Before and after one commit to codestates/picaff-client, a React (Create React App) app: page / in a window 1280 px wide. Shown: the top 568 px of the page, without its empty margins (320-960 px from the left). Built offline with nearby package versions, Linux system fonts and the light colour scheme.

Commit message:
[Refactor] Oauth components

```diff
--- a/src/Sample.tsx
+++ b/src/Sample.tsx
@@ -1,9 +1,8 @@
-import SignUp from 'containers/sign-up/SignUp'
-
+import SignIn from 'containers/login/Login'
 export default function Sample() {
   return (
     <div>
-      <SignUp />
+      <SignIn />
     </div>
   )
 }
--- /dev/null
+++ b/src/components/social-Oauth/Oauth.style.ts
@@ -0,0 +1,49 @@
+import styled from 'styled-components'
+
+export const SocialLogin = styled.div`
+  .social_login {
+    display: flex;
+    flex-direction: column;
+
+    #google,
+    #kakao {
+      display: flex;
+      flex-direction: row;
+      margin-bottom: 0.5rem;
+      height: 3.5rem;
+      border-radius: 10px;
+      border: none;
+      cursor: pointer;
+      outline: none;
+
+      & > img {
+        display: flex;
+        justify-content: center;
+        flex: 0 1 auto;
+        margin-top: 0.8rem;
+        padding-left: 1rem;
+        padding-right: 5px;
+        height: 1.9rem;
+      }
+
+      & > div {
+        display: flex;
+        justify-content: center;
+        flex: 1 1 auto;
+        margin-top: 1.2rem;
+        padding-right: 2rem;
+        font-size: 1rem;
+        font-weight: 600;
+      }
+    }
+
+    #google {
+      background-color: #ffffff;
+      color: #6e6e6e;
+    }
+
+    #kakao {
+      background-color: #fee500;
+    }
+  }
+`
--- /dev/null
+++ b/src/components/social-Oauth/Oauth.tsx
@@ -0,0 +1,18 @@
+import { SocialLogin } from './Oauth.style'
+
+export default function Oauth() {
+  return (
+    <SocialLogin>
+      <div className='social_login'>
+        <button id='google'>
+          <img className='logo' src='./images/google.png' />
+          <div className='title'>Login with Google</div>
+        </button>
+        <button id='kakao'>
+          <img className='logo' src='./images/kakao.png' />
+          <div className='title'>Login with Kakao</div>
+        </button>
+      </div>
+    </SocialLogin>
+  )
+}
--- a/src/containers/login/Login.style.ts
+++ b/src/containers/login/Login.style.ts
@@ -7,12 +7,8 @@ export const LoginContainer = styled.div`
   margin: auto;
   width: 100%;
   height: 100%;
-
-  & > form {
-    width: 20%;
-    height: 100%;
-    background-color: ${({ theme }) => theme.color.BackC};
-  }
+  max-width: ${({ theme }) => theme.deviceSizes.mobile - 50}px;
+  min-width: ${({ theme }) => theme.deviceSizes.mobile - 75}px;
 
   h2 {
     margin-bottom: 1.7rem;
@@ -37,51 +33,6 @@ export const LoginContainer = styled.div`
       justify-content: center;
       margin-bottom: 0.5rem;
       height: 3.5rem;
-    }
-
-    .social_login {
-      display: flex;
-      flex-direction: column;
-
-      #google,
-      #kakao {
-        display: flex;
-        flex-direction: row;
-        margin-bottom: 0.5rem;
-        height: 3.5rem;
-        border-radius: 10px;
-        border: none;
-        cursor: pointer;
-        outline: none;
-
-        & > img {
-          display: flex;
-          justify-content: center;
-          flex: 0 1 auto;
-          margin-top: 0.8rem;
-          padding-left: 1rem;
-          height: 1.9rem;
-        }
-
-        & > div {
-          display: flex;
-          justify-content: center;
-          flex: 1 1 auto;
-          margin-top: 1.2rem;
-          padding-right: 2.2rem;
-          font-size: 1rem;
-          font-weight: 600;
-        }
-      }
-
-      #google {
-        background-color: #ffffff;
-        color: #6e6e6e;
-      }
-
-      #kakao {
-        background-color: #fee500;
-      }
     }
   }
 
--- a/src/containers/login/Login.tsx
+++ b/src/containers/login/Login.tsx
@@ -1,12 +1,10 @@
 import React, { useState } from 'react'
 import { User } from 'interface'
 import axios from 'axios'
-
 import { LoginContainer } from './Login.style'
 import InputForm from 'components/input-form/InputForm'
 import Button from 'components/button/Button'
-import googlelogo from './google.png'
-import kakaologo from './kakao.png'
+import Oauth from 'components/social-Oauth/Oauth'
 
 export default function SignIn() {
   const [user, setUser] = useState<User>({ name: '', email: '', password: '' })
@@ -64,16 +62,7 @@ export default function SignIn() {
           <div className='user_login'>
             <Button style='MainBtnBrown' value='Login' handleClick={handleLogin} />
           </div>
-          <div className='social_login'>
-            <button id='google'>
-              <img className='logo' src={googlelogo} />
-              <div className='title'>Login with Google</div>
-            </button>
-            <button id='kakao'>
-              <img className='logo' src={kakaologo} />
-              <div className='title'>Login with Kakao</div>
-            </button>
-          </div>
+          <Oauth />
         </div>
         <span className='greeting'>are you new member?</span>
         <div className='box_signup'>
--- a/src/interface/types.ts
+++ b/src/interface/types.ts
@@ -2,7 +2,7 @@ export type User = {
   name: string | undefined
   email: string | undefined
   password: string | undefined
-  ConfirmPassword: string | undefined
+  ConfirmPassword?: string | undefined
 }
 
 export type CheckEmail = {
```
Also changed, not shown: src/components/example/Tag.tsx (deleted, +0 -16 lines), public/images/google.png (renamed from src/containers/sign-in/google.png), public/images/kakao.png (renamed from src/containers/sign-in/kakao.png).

::::::::

*Exercise brief:*
Please copy each line of the records above in which the word "default" can be found.

*Worked solution:*
 export default function Sample() {
+export default function Oauth() {
 export default function SignIn() {
@@ -64,16 +62,7 @@ export default function SignIn() {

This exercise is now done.